» Exercise aim
Scan the material below for the string "tree". Report every line that has it.

» Source material
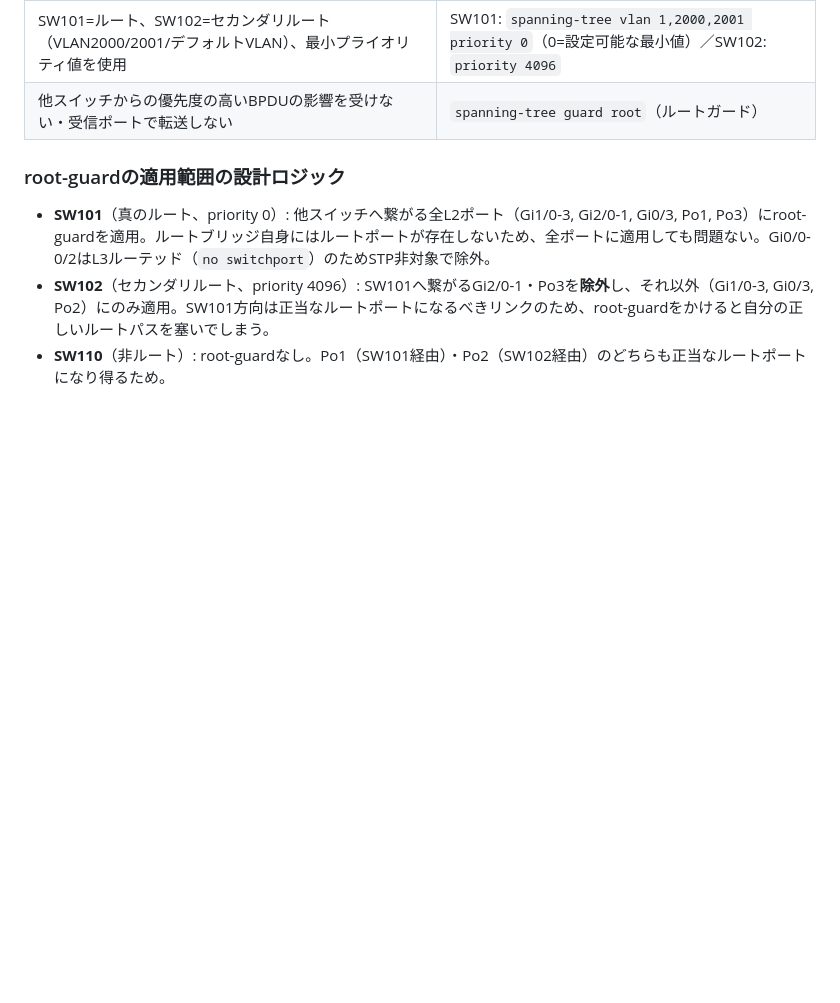
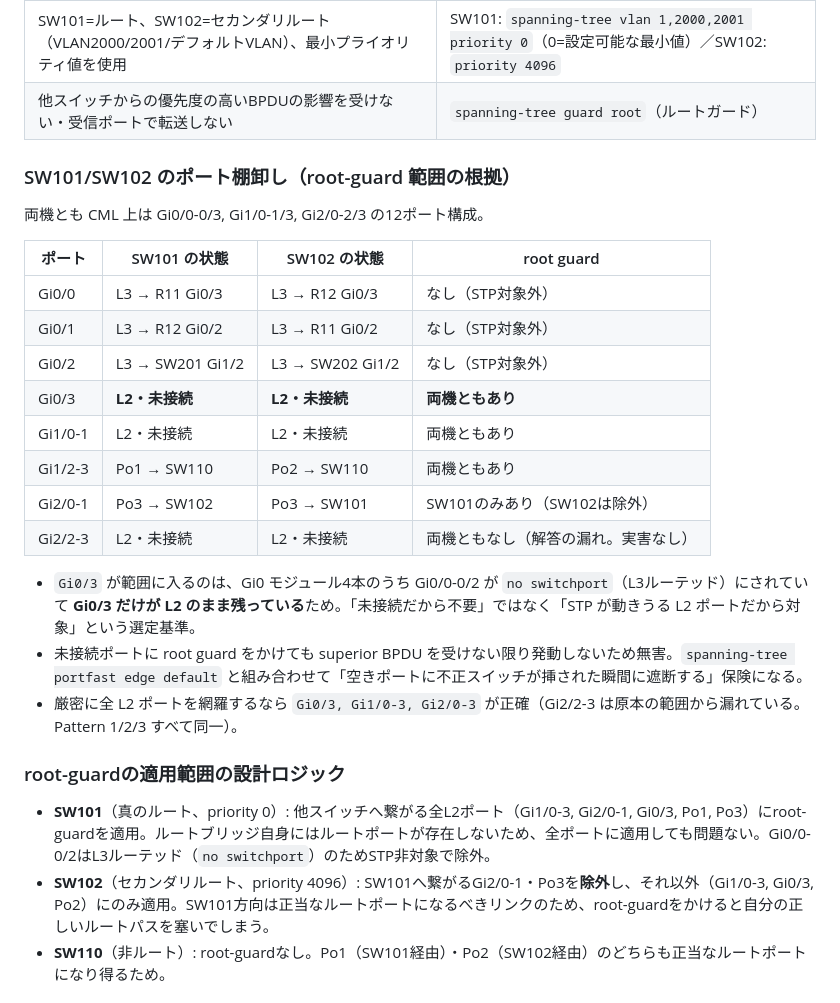
Before and after one commit to Yumatsuhashi/vdd_test, a Markdown page: Answers/pattern2/pattern2_q3.md, the part around the change. Rendered like a GitHub page; blank space fills up the shorter version.

```diff
--- a/Answers/pattern2/pattern2_q3.md
+++ b/Answers/pattern2/pattern2_q3.md
@@ -107,6 +107,25 @@ SW110はroot/secondary rootではないため、priority指定・root-guardと
 | SW101=ルート、SW102=セカンダリルート（VLAN2000/2001/デフォルトVLAN）、最小プライオリティ値を使用 | SW101: `spanning-tree vlan 1,2000,2001 priority 0`（0=設定可能な最小値）／SW102: `priority 4096` |
 | 他スイッチからの優先度の高いBPDUの影響を受けない・受信ポートで転送しない | `spanning-tree guard root`（ルートガード） |
 
+### SW101/SW102 のポート棚卸し（root-guard 範囲の根拠）
+
+両機とも CML 上は Gi0/0-0/3, Gi1/0-1/3, Gi2/0-2/3 の12ポート構成。
+
+| ポート | SW101 の状態 | SW102 の状態 | root guard |
+|---|---|---|---|
+| Gi0/0 | L3 → R11 Gi0/3 | L3 → R12 Gi0/3 | なし（STP対象外） |
+| Gi0/1 | L3 → R12 Gi0/2 | L3 → R11 Gi0/2 | なし（STP対象外） |
+| Gi0/2 | L3 → SW201 Gi1/2 | L3 → SW202 Gi1/2 | なし（STP対象外） |
+| Gi0/3 | **L2・未接続** | **L2・未接続** | **両機ともあり** |
+| Gi1/0-1 | L2・未接続 | L2・未接続 | 両機ともあり |
+| Gi1/2-3 | Po1 → SW110 | Po2 → SW110 | 両機ともあり |
+| Gi2/0-1 | Po3 → SW102 | Po3 → SW101 | SW101のみあり（SW102は除外） |
+| Gi2/2-3 | L2・未接続 | L2・未接続 | 両機ともなし（解答の漏れ。実害なし） |
+
+- `Gi0/3` が範囲に入るのは、Gi0 モジュール4本のうち Gi0/0-0/2 が `no switchport`（L3ルーテッド）にされていて **Gi0/3 だけが L2 のまま残っている**ため。「未接続だから不要」ではなく「STP が動きうる L2 ポートだから対象」という選定基準。
+- 未接続ポートに root guard をかけても superior BPDU を受けない限り発動しないため無害。`spanning-tree portfast edge default` と組み合わせて「空きポートに不正スイッチが挿された瞬間に遮断する」保険になる。
+- 厳密に全 L2 ポートを網羅するなら `Gi0/3, Gi1/0-3, Gi2/0-3` が正確（Gi2/2-3 は原本の範囲から漏れている。Pattern 1/2/3 すべて同一）。
+
 ### root-guardの適用範囲の設計ロジック
 
 - **SW101**（真のルート、priority 0）: 他スイッチへ繋がる全L2ポート（Gi1/0-3, Gi2/0-1, Gi0/3, Po1, Po3）にroot-guardを適用。ルートブリッジ自身にはルートポートが存在しないため、全ポートに適用しても問題ない。Gi0/0-0/2はL3ルーテッド（`no switchport`）のためSTP非対象で除外。
```
Also changed, not shown: QA/README.md (+1 -0 lines), QA/pattern2/2026-08-03_q3_root_guardのポート範囲とGi0-3の理由.md (added, +117 -0 lines).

» Answer box
 | SW101=ルート、SW102=セカンダリルート（VLAN2000/2001/デフォルトVLAN）、最小プライオリティ値を使用 | SW101: `spanning-tree vlan 1,2000,2001 priority 0`（0=設定可能な最小値）／SW102: `priority 4096` |
 | 他スイッチからの優先度の高いBPDUの影響を受けない・受信ポートで転送しない | `spanning-tree guard root`（ルートガード） |
+- 未接続ポートに root guard をかけても superior BPDU を受けない限り発動しないため無害。`spanning-tree portfast edge default` と組み合わせて「空きポートに不正スイッチが挿された瞬間に遮断する」保険になる。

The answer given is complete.